Doo doo doo. Doo de doo doo.
Silversun Pickups, on the other hand, are nothing like that. They started out in the 00s, sounding like a slightly sunnier and less-angst-filled Smashing Pumpkins.
But they’ve grown into their own sound, these days.
They were fun, live. The singer/guitar player was having a lot of fun, and the drummer is a blast to watch – he has a crash cymbal way up over his right shoulder that he whacks with this great overhead left-hand smash. But, the guitar was inaudible about half the time: a big blow to a band that uses guitar like they do.
We left about five songs into Third Eye Blind.
No more shows this week. But next week: Lindsey Buckingham and Christine McVie!
What two things do Paul Simon and Train have in common?
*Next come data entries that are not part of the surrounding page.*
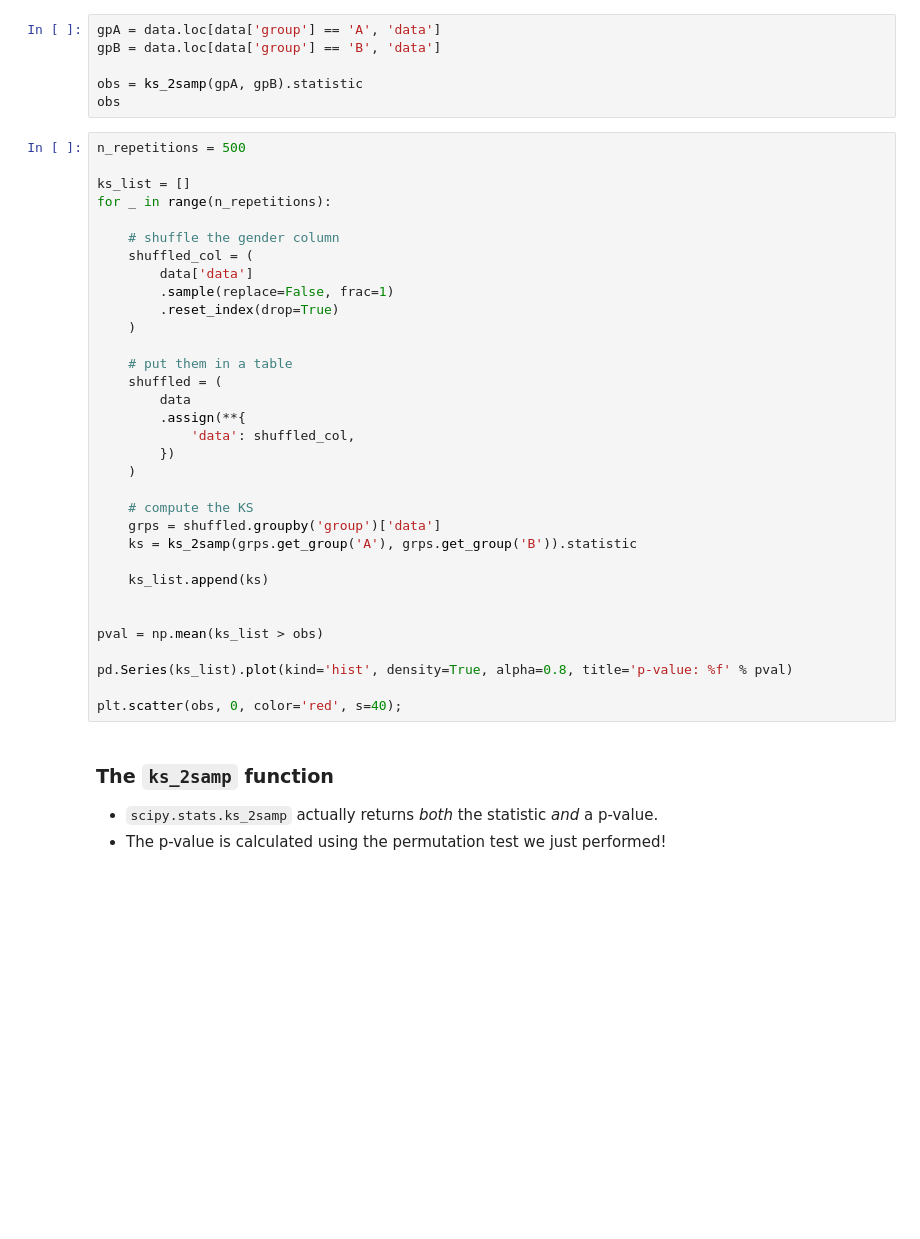
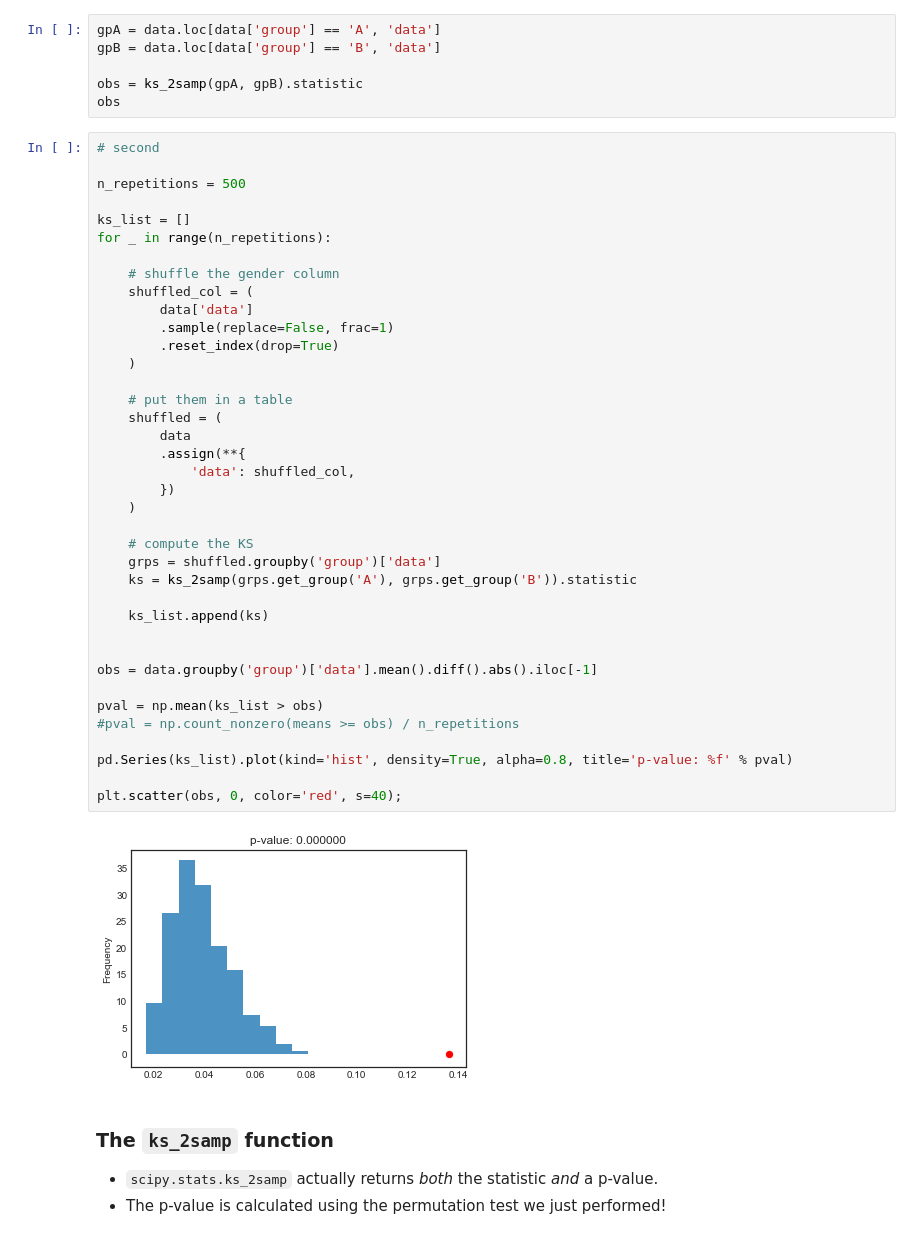
Before and after one commit to ucsd-ets/dsc80-fa20, a Jupyter notebook: Lectures/08 - Missingness/Lecture 08 Missingness.ipynb, the cells around one changed output. Drawn from its saved outputs; the diff is of its cells as text; blank space fills up the shorter version.

```diff
--- a/Lectures/08 - Missingness/Lecture 08 Missingness.ipynb
+++ b/Lectures/08 - Missingness/Lecture 08 Missingness.ipynb
@@ -521,38 +523,45 @@ gpB = data.loc[data['group'] == 'B', 'data']
 obs = ks_2samp(gpA, gpB).statistic
 obs
 # %%
+# second
+
 n_repetitions = 500
 
 ks_list = []
 for _ in range(n_repetitions):
 
     # shuffle the gender column
     shuffled_col = (
         data['data']
         .sample(replace=False, frac=1)
         .reset_index(drop=True)
     )
 
     # put them in a table
     shuffled = (
         data
         .assign(**{
             'data': shuffled_col,
         })
     )
 
     # compute the KS
     grps = shuffled.groupby('group')['data']
     ks = ks_2samp(grps.get_group('A'), grps.get_group('B')).statistic
 
     ks_list.append(ks)
 
 
+obs = data.groupby('group')['data'].mean().diff().abs().iloc[-1]
+
 pval = np.mean(ks_list > obs)
+#pval = np.count_nonzero(means >= obs) / n_repetitions
 
 pd.Series(ks_list).plot(kind='hist', density=True, alpha=0.8, title='p-value: %f' % pval)
 
 plt.scatter(obs, 0, color='red', s=40);
+# %% [output]
+[figure, added]
 # %% [markdown]
 ### The `ks_2samp` function
 
```
Also changed, not shown: parts of 17 cells of this notebook, 5 other files.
A) We saw them both this week, separately, at outdoor concert venues.
B) They both played “Call Me Al”.
We got Train tickets from one of the guys in the band, a long-time friend of Mrs C’s. We also got to go backstage after the show and hang out with (some of) the band – drink their beer, eat their snacks, listen to rock star stories. Our seats were in the guests-of-the-band section, so we had the owner of a golf course where the band had spent their afternoon on one side. On the other side was … a guy in a hat. After the show we learned that he is a well-known guitar tech who current works for AC/DC and Aerosmith (among others). Ain’t we special. Train’s music is mostly not my cup of tea. Their first album was pretty good, but their recent stuff doesn’t really click with me. Still, they’re a good band and they put on a good show. They even played a fine version of Chris Cornell’s “Black Hole Sun”! So, it was a good time.
There was no backstage loafing with Paul Simon for us. But, we did get to see him play and that was plenty good enough. He’s surprisingly animated and fun to watch. His voice still has that fantastic tone, though he’s lost a bit of his range. But best of all, he has that amazing Paul Simon song catalog to choose from! He played a solid two hours but I’m sure he could have played another two hours without having to play a bad song. He didn’t play “Kodachrome” or “Slip Sliding Away” or “One Trick Pony” or “Mrs Robinson” or “Something So Right” or “Cecilia” or the other half of the “Graceland” album! And, this might be a first, but I would have even liked to hear more of his newer stuff – his recent two records are both very good! Very glad I got to see him.
… at the Carrboro Arts Center.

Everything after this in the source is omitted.